- _WORK INSTRUCTIONS_
The answer should hold exactly the lines of the entries below from the one containing "last changes" through the last line, both included.

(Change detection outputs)
.....

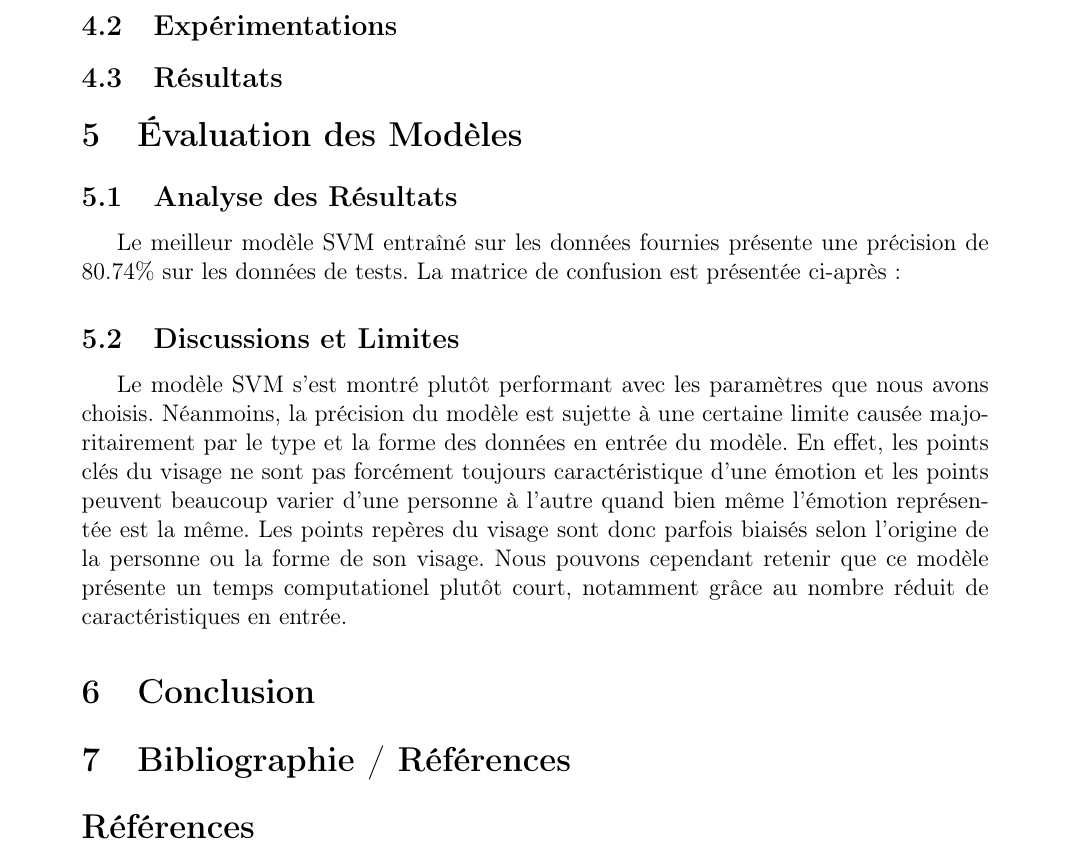
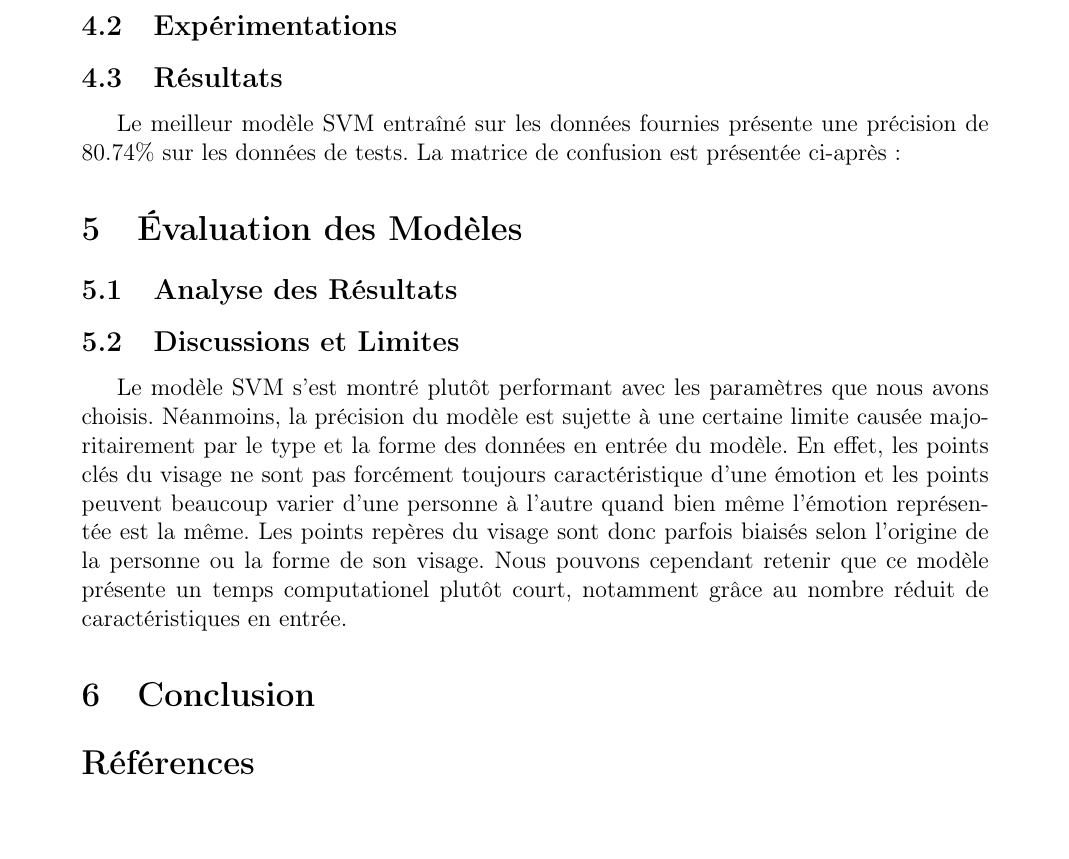
Before and after one commit to TARGAZ/MLChallenge, a LaTeX document (TAROT_MONNIER_POINGT_PLANCHENAULT.tex): part of page 7 of 7, cut so that both start at the same text, the shorter picture padded with empty space. Compiled offline with pdfLaTeX.

Commit message:
last changes

```diff
--- a/TAROT_MONNIER_POINGT_PLANCHENAULT.tex
+++ b/TAROT_MONNIER_POINGT_PLANCHENAULT.tex
@@ -139,11 +139,11 @@ tandis qu'une petite valeur de C entraîne davantage d'erreur de classification
 \subsection{Expérimentations}
 \subsection{Résultats}
 
+Le meilleur modèle SVM entraîné sur les données fournies présente une précision de 80.74\% sur les données de tests. La matrice de confusion est présentée ci-après :
+
+
 \section{Évaluation des Modèles}
 \subsection{Analyse des Résultats}
-
-Le meilleur modèle SVM entraîné sur les données fournies présente une précision de 80.74\% sur les données de tests. La matrice de confusion est présentée ci-après :
-
 
 \subsection{Discussions et Limites}
 
@@ -155,8 +155,6 @@ de caractéristiques en entrée.
 
 \section{Conclusion}
 
-\section{Bibliographie / Références}
-
 \bibliographystyle{ieeetr}
 \bibliography{MLChallenge.bib}
 
```
Also changed, not shown: TAROT_MONNIER_POINGT_PLANCHENAULT.pdf, 2 other files.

.....

- _RESULT FOR THIS EXERCISE_
last changes

```diff
--- a/TAROT_MONNIER_POINGT_PLANCHENAULT.tex
+++ b/TAROT_MONNIER_POINGT_PLANCHENAULT.tex
@@ -139,11 +139,11 @@ tandis qu'une petite valeur de C entraîne davantage d'erreur de classification
 \subsection{Expérimentations}
 \subsection{Résultats}
 
+Le meilleur modèle SVM entraîné sur les données fournies présente une précision de 80.74\% sur les données de tests. La matrice de confusion est présentée ci-après :
+
+
 \section{Évaluation des Modèles}
 \subsection{Analyse des Résultats}
-
-Le meilleur modèle SVM entraîné sur les données fournies présente une précision de 80.74\% sur les données de tests. La matrice de confusion est présentée ci-après :
-
 
 \subsection{Discussions et Limites}
 
@@ -155,8 +155,6 @@ de caractéristiques en entrée.
 
 \section{Conclusion}
 
-\section{Bibliographie / Références}
-
 \bibliographystyle{ieeetr}
 \bibliography{MLChallenge.bib}
 
```
Also changed, not shown: TAROT_MONNIER_POINGT_PLANCHENAULT.pdf, 2 other files.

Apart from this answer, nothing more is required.